However, Catherine’s fears were allayed when she connected with award-winning RMIT University lecturer Neil Salvador. Neil lectures in employment and safety law and over the past two years has been assisting Velisha Farms in establishing strong compliance processes along with occupational health and safety (OH&S) and human resources matters.
Catherine and Neil soon realised that their combined knowledge could be shared with others who were looking to take that next step and broaden their business horizons. Additionally, interest in Catherine’s business had grown, with grower groups requesting farm and facility tours. Therefore, the pair decided to join forces and establish Velisha Education Group (V.E.G.).
“What makes us unique is that I can talk from a theoretical perspective, while Catherine provides a practical perspective by talking about how you can implement compliance matters into the business,” Neil says.
“The world of business is embedded with compliance obligations. What we try to do is assist employers and business owners navigating through some of these compliance obligations by providing real-life examples of how these things can be achieved.”
Using Velisha Farms as a business example has proved successful for the V.E.G. Program.
“One of things that we do in our classes is that after we talk about a specific compliance obligation, we go out to Catherine’s business and show what we’ve done and how we’ve done it. We’re not just talking about best-practice, we’re actually demonstrating best-practice,” Neil says.
“What people seem to enjoy is the real conversation around best-practice.
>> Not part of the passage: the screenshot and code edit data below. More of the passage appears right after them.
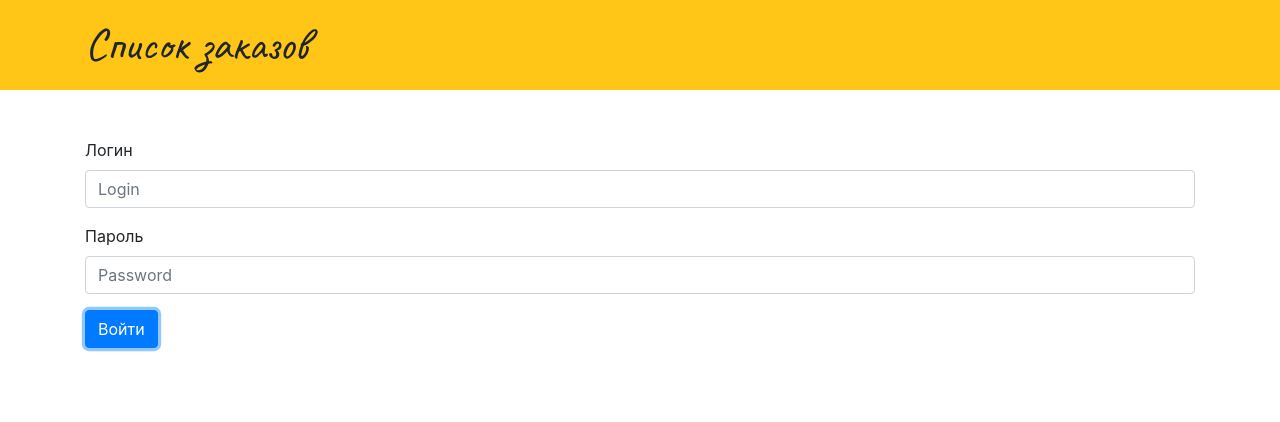
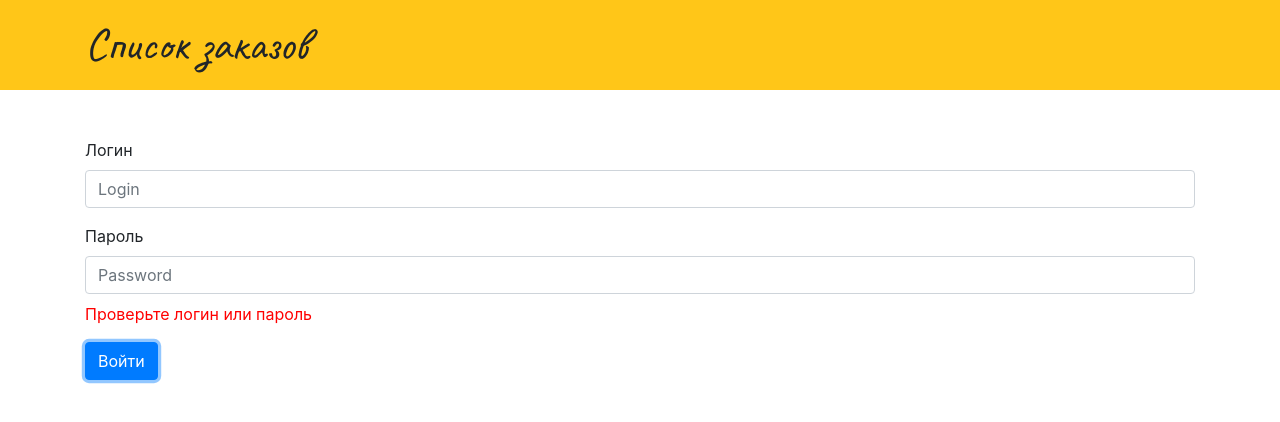
Before and after one commit to MityaHl/FlowersVitebsk, a React (Create React App) app: page / in a window 1280 px wide. Both pictures are taken after a click on the button "Войти". Shown: the top 422 px of the page. Built offline with nearby package versions, Linux system fonts and the light colour scheme; no server answers.

Commit message:
add feedback

```diff
--- a/src/App.css
+++ b/src/App.css
@@ -17,6 +17,10 @@
 
 .create {
   margin-top: 20px;
+}
+
+.invalid-data {
+  color: red;
 }
 
 .menu {
--- a/src/LogIn.js
+++ b/src/LogIn.js
@@ -11,6 +11,7 @@ class LogIn extends Component {
                 login: '',
                 password: ''
             },
+            isRight: true,
             token: '',
             redirect: false
         }
@@ -35,6 +36,12 @@ class LogIn extends Component {
                     document.cookie = "Auth-Token=" + this.state.token;
                 }
             )
+            .catch( error => {
+                this.setState({
+                    isRight: false
+                })
+                console.log(this.state.isRight);
+            } )
     }
 
     handleChange(e){
@@ -61,9 +68,13 @@ class LogIn extends Component {
                     <div className="form-group">
                         <label >Пароль</label>
                         <input type="password" className="form-control" name="password" placeholder="Password" onChange={this.handleChange}/>
-                    </div>
-                    <div class="invalid-feedback">
-                        Please provide a valid city.
+                        {
+                            !this.state.isRight ? (
+                                <div className="invalid-data mt-2">
+                                    Проверьте логин или пароль
+                                </div>
+                            ) : ('')
+                        }
                     </div>
                     <button type="button" className="btn btn-primary" onClick={this.handleSubmit}>Войти</button>
                 </form>
```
I’m very blunt in what works, what doesn’t work, what we’ve achieved, how we’ve had to improve or not improve,” she says.
“It’s not just a shiny show of us being a fabulous business, because we also have issues like every other business, and I think that part makes it really helpful and it allows people to connect. There’s some genuine understanding and empathy coming from myself and from them to me.”
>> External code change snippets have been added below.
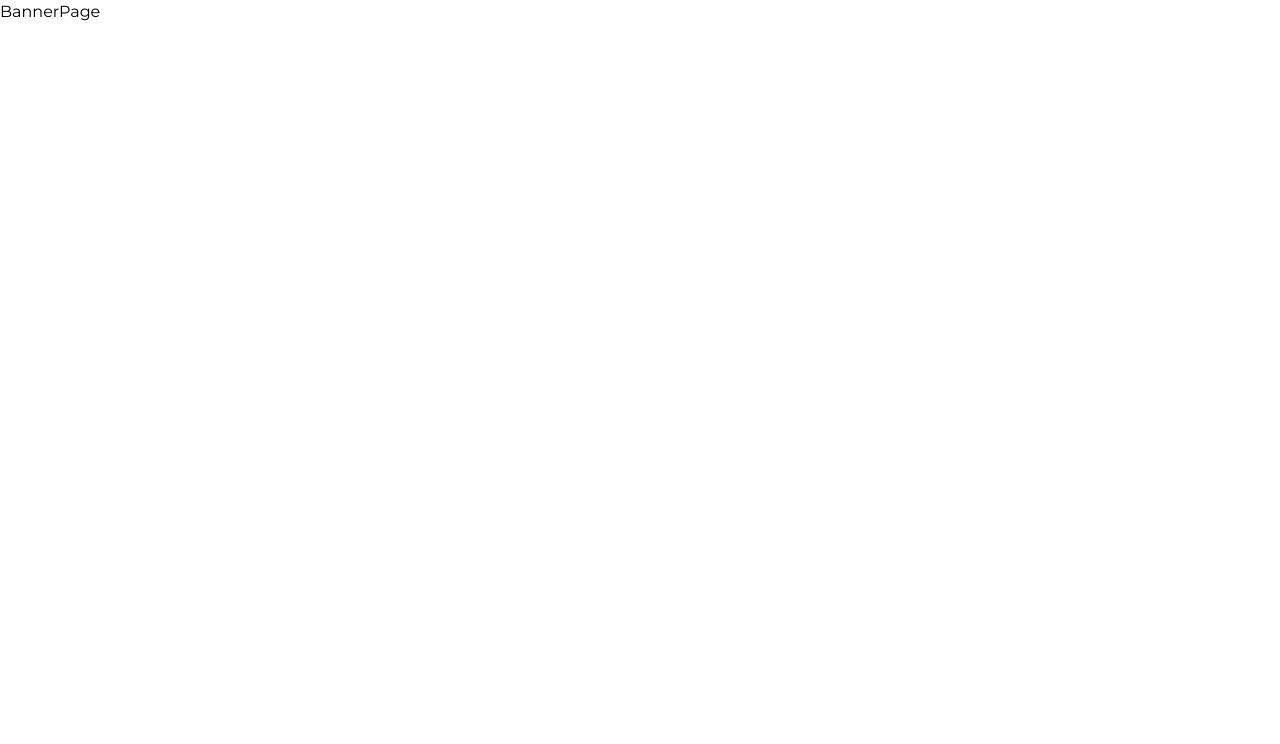
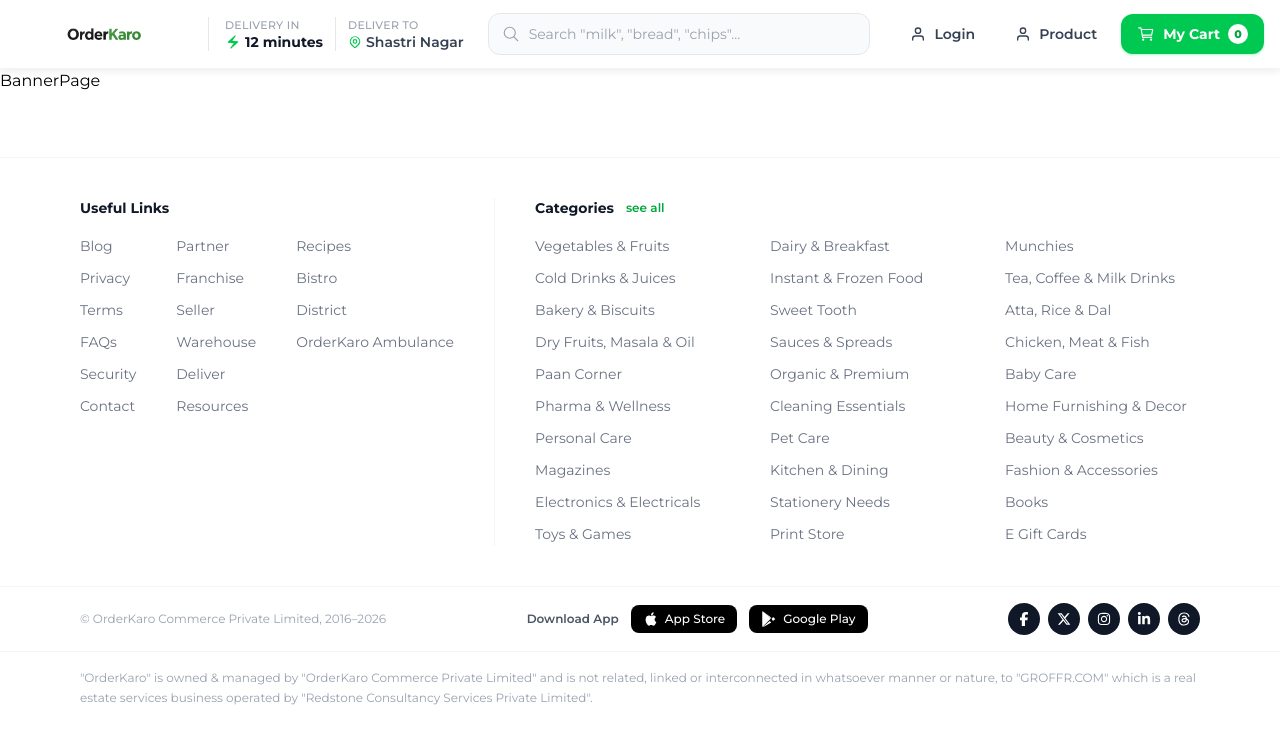
Before and after one commit to devparamjeet/orderkaro, a React (Vite) app: page /banner in a window 1280 px wide. Shown: the top 744 px of the page. Built offline with nearby package versions, Linux system fonts and the light colour scheme.

Commit message:
feat: refactor routing structure, add MainOutlet component for layout, and enhance Product and Navbar components with item management

```diff
--- a/src/App.jsx
+++ b/src/App.jsx
@@ -5,11 +5,13 @@ import MiniCard from './components/MiniCard'
 import Product from './components/Product'
 import products from './utils/data'
 import Footer from './components/Footer'
-import { useNavigate } from 'react-router-dom'
+import { useNavigate, useOutletContext } from 'react-router-dom'
 
 const App = () => {
 
   let navigate = useNavigate()
+
+  const [items, setItems] = useOutletContext()
 
   const [imgURL, setImgURL] = useState([
     "https://cdn.grofers.com/cdn-cgi/image/f=auto,fit=scale-down,q=70,metadata=none,w=270/layout-engine/2022-12/paan-corner_web.png",
@@ -39,8 +41,6 @@ const App = () => {
   }
 
   return (
-    <div className='w-full min-h-screen flex flex-col bg-gray-50'>
-      <Navbar />
 
       <section className='flex-1 px-4 sm:px-8 md:px-12 lg:px-20 pb-10'>
 
@@ -73,14 +73,11 @@ const App = () => {
         {/* Product Sections */}
         <div className='mt-10 space-y-10'>
           {products.map((value, idx) => (
-            <Product key={idx} data={value} />
+            <Product key={idx} data={value} items={items} setItems={setItems} />
           ))}
         </div>
 
       </section>
-
-      <Footer />
-    </div>
   )
 }
 
--- a/src/Router.jsx
+++ b/src/Router.jsx
@@ -8,27 +8,23 @@ import Product from './pages/Product';
 import Cart from './pages/Cart';
 import Search from './pages/Search';
 import BannerPage from './pages/BannerPage';
+import MainOutlet from './components/MainOutlet';
 
 let route = createBrowserRouter([
+
   {
-    path : "/",
-    element : <App />
+    path: "/",
+    element: <MainOutlet />,
+    children: [
+      { index: true, element: <App /> },
+      { path: "product", element: <Product /> },
+      { path: "cart", element: <Cart /> },
+      { path: "banner", element: <BannerPage /> },
+    ]
   },
   {
-    path : "/product",
-    element : <Product />
-  },
-  {
-    path : "/cart",
-    element : <Cart />
-  },
-  {
-    path : "/s",
-    element : <Search />
-  },
-  {
-    path : "/banner",
-    element : <BannerPage />
+    path: "/s",
+    element: <Search />
   },
 ])
 
--- /dev/null
+++ b/src/components/MainOutlet.jsx
@@ -0,0 +1,19 @@
+import React, { useState } from 'react'
+import Navbar from './Navbar'
+import Footer from './Footer'
+import { Outlet } from 'react-router-dom'
+
+const MainOutlet = () => {
+
+  const [items, setItems] = useState(0)
+
+  return (
+    <>
+      <Navbar items={items} />
+      <Outlet context={[items , setItems]} />
+      <Footer />
+    </>
+  )
+}
+
+export default MainOutlet
--- a/src/components/Navbar.jsx
+++ b/src/components/Navbar.jsx
@@ -6,7 +6,7 @@ import { RxHamburgerMenu, RxCross2 } from 'react-icons/rx'
 import { FiUser } from 'react-icons/fi'
 import { Link, useNavigate } from 'react-router-dom'
 
-const Navbar = () => {
+const Navbar = (props) => {
     let navigate = useNavigate()
     const [menuOpen, setMenuOpen] = useState(false)
     const [searchOpen, setSearchOpen] = useState(false)
@@ -17,7 +17,7 @@ const Navbar = () => {
                 <div className='flex items-center h-[68px] gap-4'>
 
                     {/* Logo */}
-                    <div className='shrink-0 w-36 sm:w-44'>
+                    <div onClick={() => { navigate("/") }} className='cursor-pointer shrink-0 w-36 sm:w-44'>
                         <img
                             className='w-full h-14 object-contain'
                             src="/orderkarologo.png"
@@ -48,7 +48,7 @@ const Navbar = () => {
                     </div>
 
                     {/* Search Bar */}
-                    <div onClick={()=>{navigate('/s')}} className='flex-1 hidden sm:flex items-center px-2'>
+                    <div onClick={() => { navigate('/s') }} className='flex-1 hidden sm:flex items-center px-2'>
                         <div className='relative w-full max-w-2xl'>
                             <IoSearchOutline className='absolute left-3.5 top-1/2 -translate-y-1/2 text-gray-400 text-lg pointer-events-none' />
                             <input
@@ -84,11 +84,11 @@ const Navbar = () => {
                         </button>
 
                         {/* Cart */}
-                        <button onClick={()=>{navigate('/cart')}} className='inline-flex items-center gap-2 px-4 py-2.5 bg-green-500 hover:bg-green-600 active:bg-green-700 text-white text-sm font-bold rounded-xl transition-colors shadow-sm shadow-green-200'>
+                        <button onClick={() => { navigate('/cart') }} className='inline-flex items-center gap-2 px-4 py-2.5 bg-green-500 hover:bg-green-600 active:bg-green-700 text-white text-sm font-bold rounded-xl transition-colors shadow-sm shadow-green-200'>
                             <IoCartOutline className='text-lg' />
                             <span className='hidden sm:inline'>My Cart</span>
                             <span className='bg-white text-green-600 text-[11px] font-extrabold rounded-full w-5 h-5 flex items-center justify-center leading-none'>
-                                0
+                                {props.items}
                             </span>
                         </button>
 
--- a/src/components/Product.jsx
+++ b/src/components/Product.jsx
@@ -4,11 +4,11 @@ import ProductCard from './ProductCard'
 
 const VISIBLE = 6
 
-const Product = ({ data }) => {
+const Product = (props) => {
     const scrollRef = useRef(null)
     const [canScrollLeft, setCanScrollLeft] = useState(false)
     const [canScrollRight, setCanScrollRight] = useState(false)
-    const isSlider = data.cards.length > VISIBLE
+    const isSlider = props.data.cards.length > VISIBLE
 
     const updateArrows = () => {
         const el = scrollRef.current
@@ -40,7 +40,7 @@ const Product = ({ data }) => {
         <div className='w-full'>
             {/* Section Header */}
             <div className='flex items-center justify-between mb-4'>
-                <h2 className='text-xl font-bold text-gray-900'>{data.title}</h2>
+                <h2 className='text-xl font-bold text-gray-900'>{props.data.title}</h2>
                 <div className='flex items-center gap-2'>
                     {isSlider && (
                         <>
@@ -72,16 +72,16 @@ const Product = ({ data }) => {
                     ref={scrollRef}
                     className='flex gap-4 overflow-x-auto scroll-smooth pb-2 scrollbar-hide'
                 >
-                    {data.cards.map((value, idx) => (
+                    {props.data.cards.map((value, idx) => (
                         <div key={idx} className='shrink-0 w-[180px] sm:w-[200px]'>
-                            <ProductCard data={value} />
+                            <ProductCard data={value}  items={props.items} setItems={props.setItems} />
                         </div>
                     ))}
                 </div>
             ) : (
                 <div className='grid grid-cols-2 sm:grid-cols-3 md:grid-cols-4 lg:grid-cols-5 xl:grid-cols-6 gap-4'>
-                    {data.cards.map((value, idx) => (
-                        <ProductCard key={idx} data={value} />
+                    {props.data.cards.map((value, idx) => (
+                        <ProductCard key={idx} data={value}  items={props.items} setItems={props.setItems} />
                     ))}
                 </div>
             )}
--- a/src/components/ProductCard.jsx
+++ b/src/components/ProductCard.jsx
@@ -8,6 +8,11 @@ const ProductCard = (props) => {
 
     let handleProduct = () =>{
         navigate('/product')
+    }
+
+    let handleAdd = () =>{
+        // console.log(props.items)
+        props.setItems(props.items + 1)
     }
 
     return (
@@ -41,7 +46,7 @@ const ProductCard = (props) => {
                 {/* Price + Add */}
                 <div className='flex items-center justify-between mt-auto pt-2'>
                     <span className='text-sm font-bold text-gray-900'>₹{props.data.price}</span>
-                    <button className='inline-flex items-center gap-1 px-3 py-1.5 text-xs font-bold text-green-600 border border-green-500 rounded-lg hover:bg-green-500 hover:text-white active:bg-green-600 transition-colors cursor-pointer'>
+                    <button onClick={handleAdd} className='inline-flex items-center gap-1 px-3 py-1.5 text-xs font-bold text-green-600 border border-green-500 rounded-lg hover:bg-green-500 hover:text-white active:bg-green-600 transition-colors cursor-pointer'>
                         <IoCartOutline className='text-sm' />
                         ADD
                     </button>
--- a/src/pages/BannerPage.jsx
+++ b/src/pages/BannerPage.jsx
@@ -1,10 +1,12 @@
 import React from 'react'
+import Navbar from '../components/Navbar'
+import Footer from '../components/Footer'
 
 const BannerPage = () => {
   return (
-    <div>
+    <>
       BannerPage
-    </div>
+    </>
   )
 }
 
```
During the first half of this year, Neil and Catherine have been offering two presentations for those interested in building their business compliance knowledge.
These have been delivered via video conference (using Zoom), or participants have tuned into the live stream on YouTube. Recordings have also been made available on YouTube.
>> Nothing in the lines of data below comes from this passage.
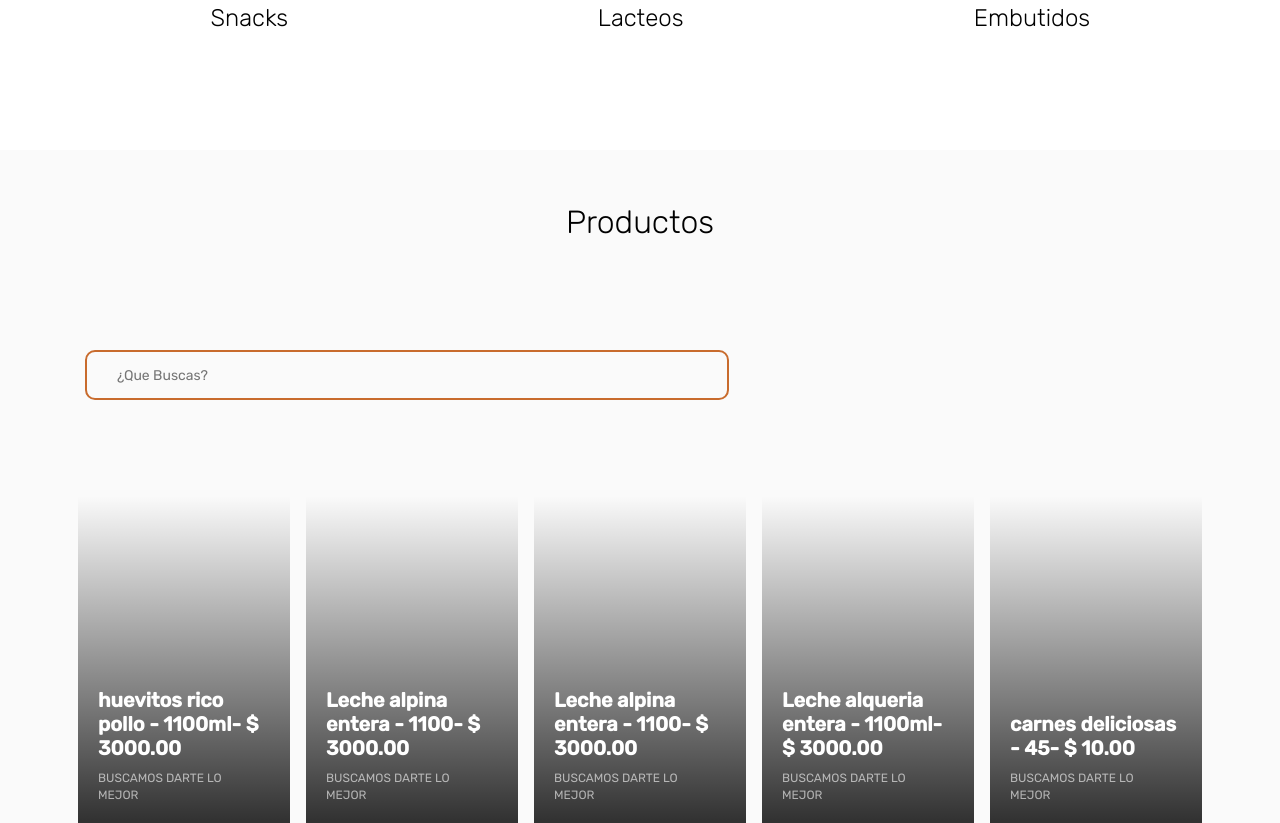
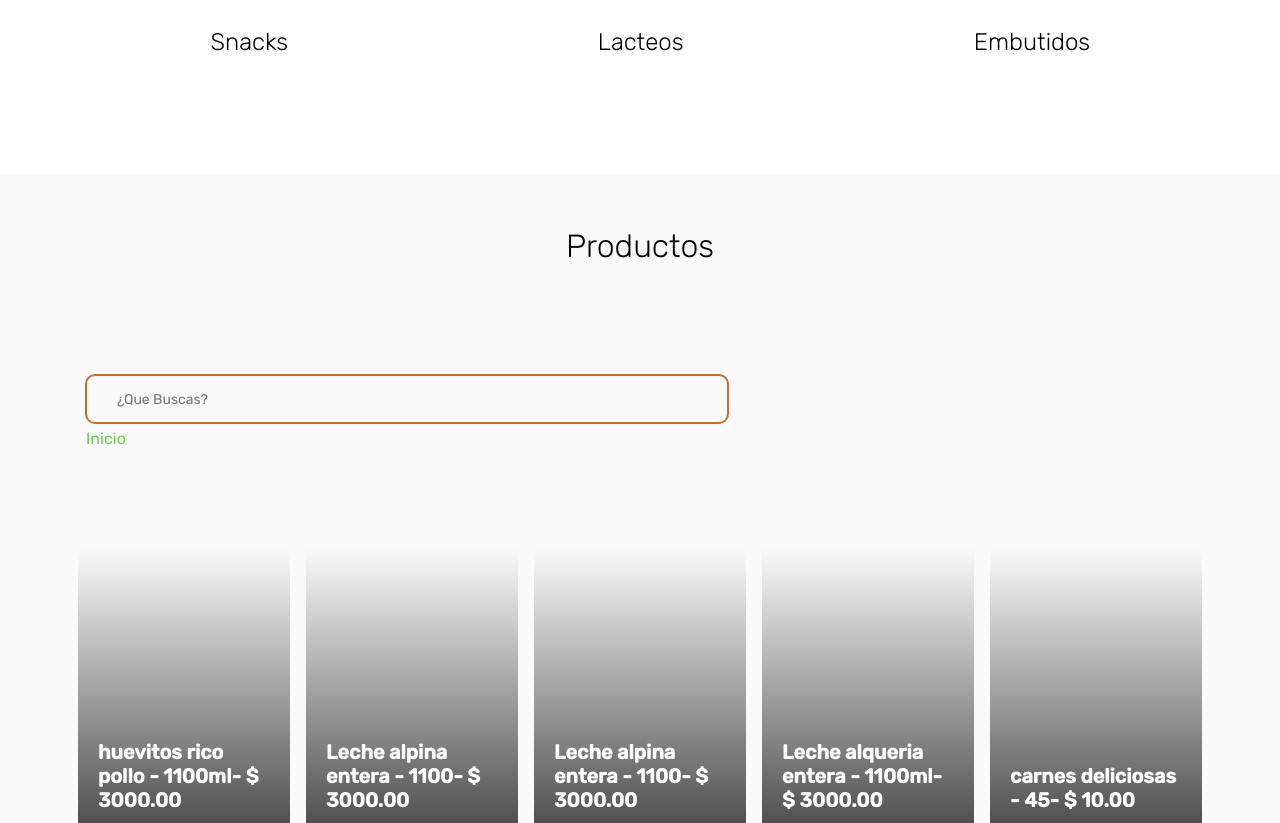
Before and after one commit to Daniel-Soto881/Coortiendas, a PHP site: page / in a window 1280 px wide. Shown: the part 976-1799 px from the top of the page. Run offline with PHP 8.4, Linux system fonts and the light colour scheme; data comes from the database, SQL or seed files in the repository; some libraries are stand-ins or nearby versions; some web fonts are replaced.

Commit message:
Intento de inplementacion de buscador fallido

```diff
--- a/Vista/index.php
+++ b/Vista/index.php
@@ -47,6 +47,7 @@ session_start();
     <link rel="stylesheet" href="../css/flaticon.css">
     <link rel="stylesheet" href="../css/icomoon.css">
     <link rel="stylesheet" href="../css/animateda.css">
+ |
   </head>
 
   <body>
@@ -213,7 +214,9 @@ session_start();
             </div>
         </div>
     </section>
-
+<?php
+$busqueda= $_REQUEST
+?>
 
   <div class="ftco-section bg-light">
     <div class="container">
@@ -227,6 +230,26 @@ session_start();
                         <form action="#" method="post">
                             <input type="search" name="search" id="search" placeholder="¿Que Buscas?">
                             <button type="submit" class="d-none"><img src="img/core-img/search-icon.png" alt="Buscar"></button>
+
+                      <div class="content-search">
+                        <div class="content-table">
+                          <table id="tablita">
+                            <thead>
+                                <tr>
+                                 <td> </td>
+                                </tr>
+                            </thead>
+
+                            <tbody>
+                            <tr>
+                            <td>
+                            <a href="#">Inicio</a>
+                            </td>
+                            </tr>
+                            </tbody>
+                          </table>
+                        </div>
+                        </div>
                         </form>
                     </div>
                 <!-- Search btn -->
```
One presentation was helping participants to navigate understanding the business implications of The Victorian Workplace Safety Legislation Amendment (Workplace Manslaughter and Other Matters) Bill 2019. This will be implemented on 1 July 2020.
The next presentation focused on COVID-19, and outlined best-practice frameworks and compliance precautions, using the Fair Work, Occupational Health & Safety Acts as its foundation to implement simple and clear steps immediately in your business.
“Participants received information about how to protect themselves. I think even for me, having someone like Neil being able to walk through this hand-in-hand makes you far more likely to be proactive and comply, because you feel like there’s support and you have the knowledge,” Catherine says.
Previously, there have been other one-day programs focusing on subjects such as the importance of leadership; innovation and evolution; market competitiveness; and capital and future growth.
The V.E.G. Program is looking to expand its capabilities and international reach, particularly as Catherine undertakes a Nuffield Scholarship, which will see her travel around the world over the next 12-18 months.
“We’ve got a lot of interest from different organisations wanting us to do both in-house training and to attend our training sessions. And what we’re seeing is that different organisations have different needs. Some are in different places in terms of their compliance obligations – there are some that are advanced, where some aren’t that advanced at all,” Catherine says.
Obtaining registered training organisation (RTO) accreditation is also on the agenda.
“Because we’ve had interest from other states, we just need to make sure that we are compliant from a national perspective. So, we see the RTO route as a way in which to channel that,” Neil says.
In the meantime, Catherine has a message for businesses who were in her position three years ago.
“As we started to introduce really strong processes and compliance, I realised that this was something that was of real benefit to business and not something to be feared,” she says.
“I just want to help other businesses to not fear it (and subsequently avoid it).”
Find out more
This article first appeared in the winter 2020 edition of Vegetables Australia. Click here to read the full publication.